Christoph Dichmann and Elissa Brunato

How can the industry of float glass maintain continuous production?

Float glass is created in the process of melting down sand together with a few other ingredients in a sort of gigantic furnace, equivalent to two swimming pools full of liquid glass. From this furnace the glass is poured onto a bath of hot liquid tin. This all happens within a controlled atmosphere. The molten glass slowly cools down on top of the layer of tin until it’s ready to be lifted off as sheet material by robots. Working with such high temperatures, the material is sensitive to changing temperatures, so the production line relies on consistency in temperature and a steady input of raw material to feed the furnace and maintain a continuous pouring velocity. This whole operation is a constant flow, a constant process of input and output over around a 400 metre line—and it’s like a mesmerising, untamed wild dragon.

In the 1960s, this was a revolutionary process as it enabled glass to be produced flat and smooth without having to be polished at the end. At the same time, stopping this process would be extremely wasteful. Turning it off and back on would waste a production length of material. That’s why these machines run for 15 to 20 years, continuously. Therefore, companies need to ensure supplies of silica sand and other raw materials.

There is a rule of thumb in the glass industry that estimates that 15 million people create enough demand to consume one float glass line. In the UK, there are currently three float glass lines. In the float glass industry, the globe is mapped roughly according to this rule and the Pilkington process, which we described earlier, was adopted all over the world because of its effectiveness compared with other technologies.

How does the float glass industry react to changing geographies and economies?

Urban geographies change continuously but the float glass production can only react within 15 to 20 years. Once a machine is built, the demand needs to cover for 15 years worth of material going out. The decision where to place production lines depends on projections of growth of populations and building booms.

Building booms in developing economies are benefitting from the fact that the patent for the popular Pilkington technique has run out and the technology can be applied more or less freely. Today, about half the float glass lines are found in China because of a building boom and because modern architecture, which commonly relies on glass as a building material, is understood as a way of developing economies out of poverty.

It’s expensive to globally trade glass. Productions are generally intended to take place within a certain radius of a source of silica sand and an economically booming area. The float glass plant will be somewhere in the middle. It’s a heavy material to transport.

How does the float glass industry need to be regulated in the future?

Sand glass for glass production needs to have specific characteristics. It’s not the sand you find on a beach like the sand used for concrete. Sand used for glass production is typically from ancient shorelines that have existed for millions of years. Geographically, these are places with formerly subtropical or tropical climates from 50 to 100 million years ago. The particles of sand are of a precise size range, which is naturally organised by the movement of water along these ancient shorelines, and the sand has a high silica content, which makes it snow-like in appearance. For the production of float glass, these two characteristics are extremely important.

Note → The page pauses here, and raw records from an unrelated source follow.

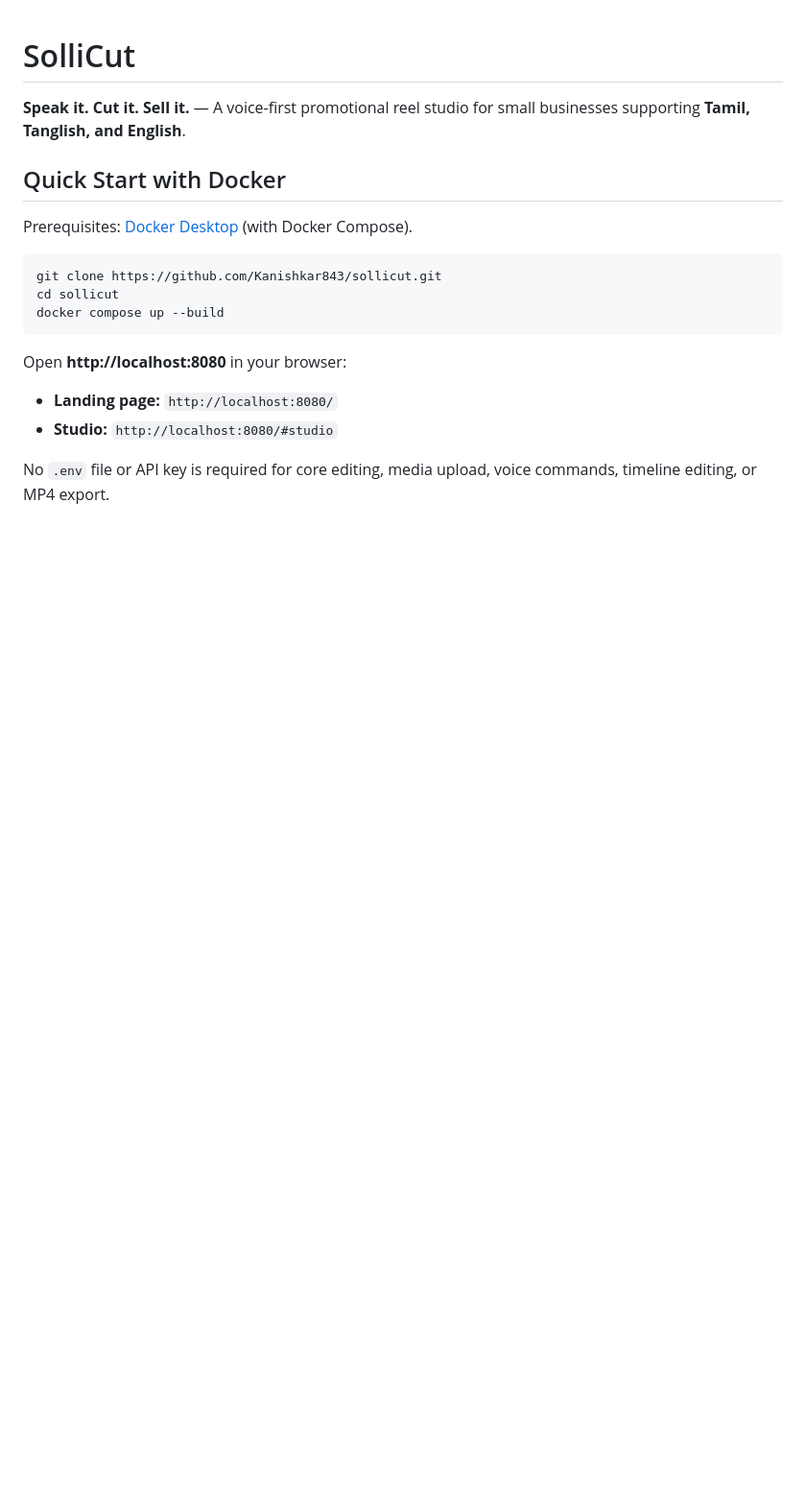
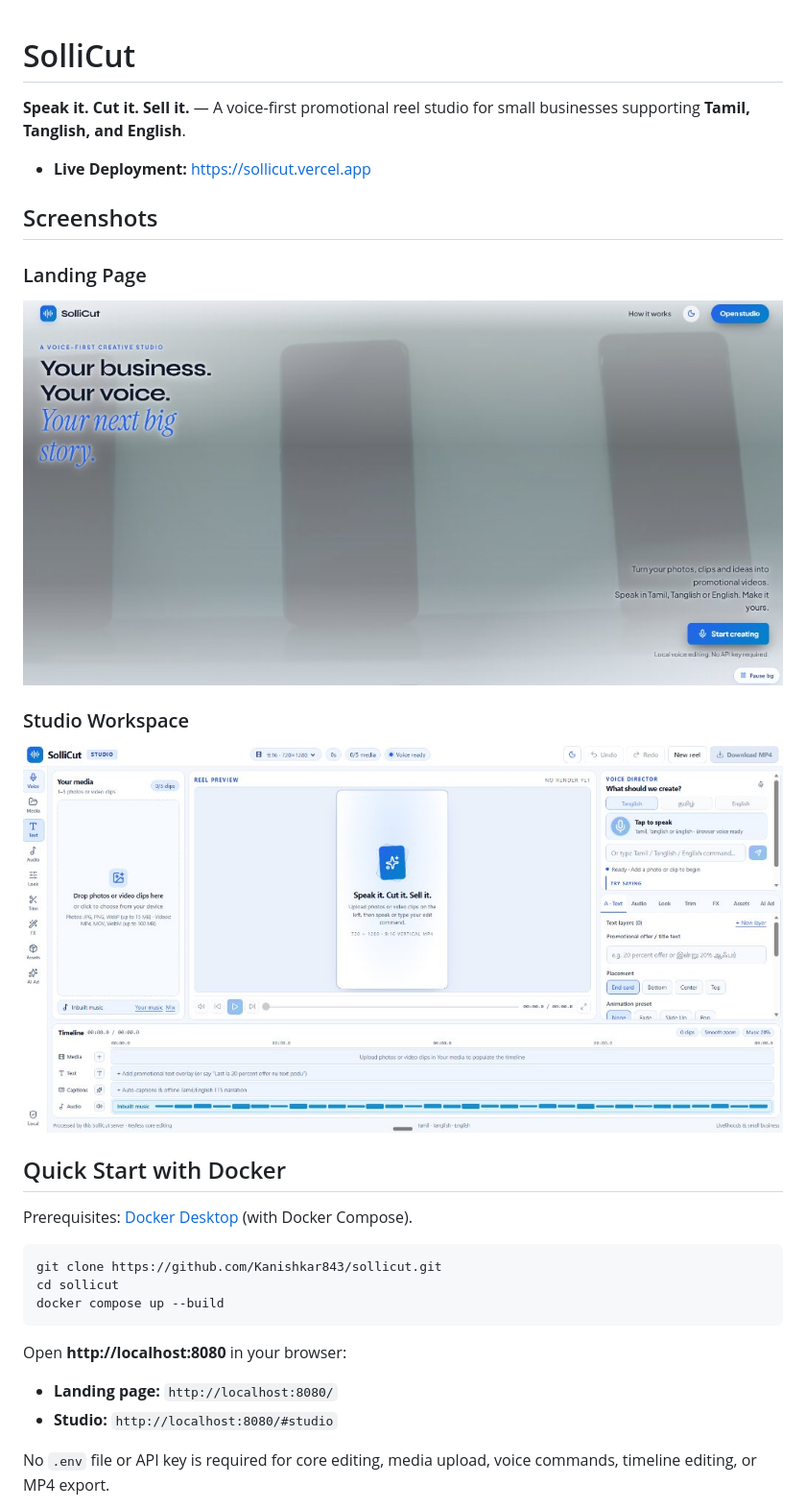
Before and after one commit to Kanishkar843/sollicut, a Markdown page: README.md, the part around one of its changes. Shown at 96% size. GitHub-like rendering; pictures changed too: docs/screenshots/landing-light.jpg (added), docs/screenshots/studio-light.jpg (added); blank space fills up the shorter version.

Commit message:
Add screenshots to README and keep Docker-only setup

```diff
--- a/README.md
+++ b/README.md
@@ -1,6 +1,16 @@
 # SolliCut
 
 **Speak it. Cut it. Sell it.** — A voice-first promotional reel studio for small businesses supporting **Tamil, Tanglish, and English**.
+
+- **Live Deployment:** https://sollicut.vercel.app
+
+## Screenshots
+
+### Landing Page
+![SolliCut Landing Page](docs/screenshots/landing-light.jpg)
+
+### Studio Workspace
+![SolliCut Studio Workspace](docs/screenshots/studio-light.jpg)
 
 ## Quick Start with Docker
 
```
Also changed, not shown: other parts of README.md (+0 -21 lines).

Humans tend to take what’s readily available. That’s the cheapest way to attain these materials. But what our research has been uncovering is that there are also a lot of ecological mechanisms that sand plays a role in. This is why we need more regulation around the extraction of silica sand. Maybe then, sand has to come from secondary sources which would make it more expensive but it would not destroy those ancient ecosystems.

Sand provides a habitat for countless species. It acts as a filter to the groundwater and is intimately linked with the groundwater table. Sand and water really go hand-in-hand. It protects from erosion and acts as a natural barrier. So in contrast to, for example, petroleum, we should not see sand as a dead material.

In the course of our research, we spoke to ecologist Dr. Aurora Torres and Louise Gallagher from the UN environmental programme trying to define regulations which could work in this context. Existing regulations around mining, like the mining code, refer to other processes of extraction. Sand is often overlooked and it’s not part of such regulations, yet. But while regulations are important, it’s also relevant to understand the extraction of sand on a case to case basis.

Regulations are not only needed in relation to mining but also considering the recycling of glass.It’s not just about whether we should recycle but we need to understand why it is important. When we’re talking about recycling glass, in this case, we’re not talking about container glass where that cycle is quite quick. We’re talking about glass that goes onto a building for 50 to 100 years. The quality of glass made when a building was constructed may be different to the quality standards when that building is demolished. Recycling glass without knowing what actually went into it and putting it into a new production line 100 years later is difficult, risky even. It might mess up a whole batch of material in an endless production line. So manufacturers are very cautious of the material going back into the furnace.

There needs to be more regulation on what is built, too. Architects need to start considering applications of glass in a sustainable, maybe by incorporating modular building building units of glass that can be interchangeable between buildings. Glass can be infinitely recyclable but if it’s mixed with metal or rubble from demolished buildings the cycle is short. Generally speaking, we need a more holistic understanding of the effects of producing and using float glass.


See Float by Elissa Brunato and Christophe Dichmann